_MATERIAL TO PROCESS_:
● ● ●
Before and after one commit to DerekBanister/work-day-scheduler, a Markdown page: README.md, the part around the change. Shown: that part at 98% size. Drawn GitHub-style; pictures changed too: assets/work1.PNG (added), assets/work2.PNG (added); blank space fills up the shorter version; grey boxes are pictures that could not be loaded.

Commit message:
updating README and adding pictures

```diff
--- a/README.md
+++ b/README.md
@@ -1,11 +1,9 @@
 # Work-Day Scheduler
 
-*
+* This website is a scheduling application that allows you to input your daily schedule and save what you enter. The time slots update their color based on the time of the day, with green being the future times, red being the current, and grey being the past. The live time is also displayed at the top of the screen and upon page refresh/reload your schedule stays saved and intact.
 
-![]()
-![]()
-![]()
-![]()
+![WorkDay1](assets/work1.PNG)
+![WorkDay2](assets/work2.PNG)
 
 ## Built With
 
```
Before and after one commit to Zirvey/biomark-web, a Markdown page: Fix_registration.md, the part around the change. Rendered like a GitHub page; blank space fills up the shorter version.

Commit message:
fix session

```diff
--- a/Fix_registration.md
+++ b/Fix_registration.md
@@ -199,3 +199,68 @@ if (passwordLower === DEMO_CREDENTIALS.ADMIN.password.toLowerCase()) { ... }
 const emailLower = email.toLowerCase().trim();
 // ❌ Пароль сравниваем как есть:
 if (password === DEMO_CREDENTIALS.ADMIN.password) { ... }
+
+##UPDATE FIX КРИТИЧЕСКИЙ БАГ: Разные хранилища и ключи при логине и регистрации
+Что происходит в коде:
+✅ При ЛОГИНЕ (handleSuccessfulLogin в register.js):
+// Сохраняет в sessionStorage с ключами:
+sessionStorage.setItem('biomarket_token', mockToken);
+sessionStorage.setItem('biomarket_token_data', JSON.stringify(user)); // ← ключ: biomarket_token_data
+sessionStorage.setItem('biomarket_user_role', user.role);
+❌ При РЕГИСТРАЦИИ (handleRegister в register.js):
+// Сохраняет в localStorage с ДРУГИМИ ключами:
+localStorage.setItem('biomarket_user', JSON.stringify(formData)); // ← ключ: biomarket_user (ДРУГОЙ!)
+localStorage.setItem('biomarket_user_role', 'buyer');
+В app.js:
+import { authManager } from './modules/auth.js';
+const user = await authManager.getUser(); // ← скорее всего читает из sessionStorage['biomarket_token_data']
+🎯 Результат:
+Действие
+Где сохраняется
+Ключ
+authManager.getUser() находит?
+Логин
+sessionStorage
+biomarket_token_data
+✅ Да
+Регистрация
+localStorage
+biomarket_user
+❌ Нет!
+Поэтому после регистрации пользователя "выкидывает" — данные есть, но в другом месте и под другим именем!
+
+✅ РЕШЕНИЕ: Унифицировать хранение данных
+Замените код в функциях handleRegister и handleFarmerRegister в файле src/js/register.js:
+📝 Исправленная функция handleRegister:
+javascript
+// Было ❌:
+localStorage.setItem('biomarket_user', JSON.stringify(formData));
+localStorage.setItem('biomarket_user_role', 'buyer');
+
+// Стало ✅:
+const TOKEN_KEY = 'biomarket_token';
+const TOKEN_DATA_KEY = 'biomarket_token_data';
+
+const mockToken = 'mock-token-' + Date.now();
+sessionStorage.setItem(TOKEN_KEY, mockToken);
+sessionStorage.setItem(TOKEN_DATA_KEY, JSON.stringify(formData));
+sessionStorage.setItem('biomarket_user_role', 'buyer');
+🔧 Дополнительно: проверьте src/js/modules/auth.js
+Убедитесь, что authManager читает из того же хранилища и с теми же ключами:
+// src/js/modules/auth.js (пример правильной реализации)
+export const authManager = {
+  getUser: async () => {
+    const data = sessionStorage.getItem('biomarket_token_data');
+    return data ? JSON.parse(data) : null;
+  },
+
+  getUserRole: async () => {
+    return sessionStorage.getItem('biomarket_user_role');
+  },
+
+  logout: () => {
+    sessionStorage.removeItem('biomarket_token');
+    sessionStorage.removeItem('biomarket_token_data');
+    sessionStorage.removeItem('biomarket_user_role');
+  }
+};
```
● ● ●
Please find each line in the records above that holds the word "README", and copy it.

_RESPONSE TO THIS TASK_:
Before and after one commit to DerekBanister/work-day-scheduler, a Markdown page: README.md, the part around the change. Shown: that part at 98% size. Drawn GitHub-style; pictures changed too: assets/work1.PNG (added), assets/work2.PNG (added); blank space fills up the shorter version; grey boxes are pictures that could not be loaded.
updating README and adding pictures
--- a/README.md
+++ b/README.md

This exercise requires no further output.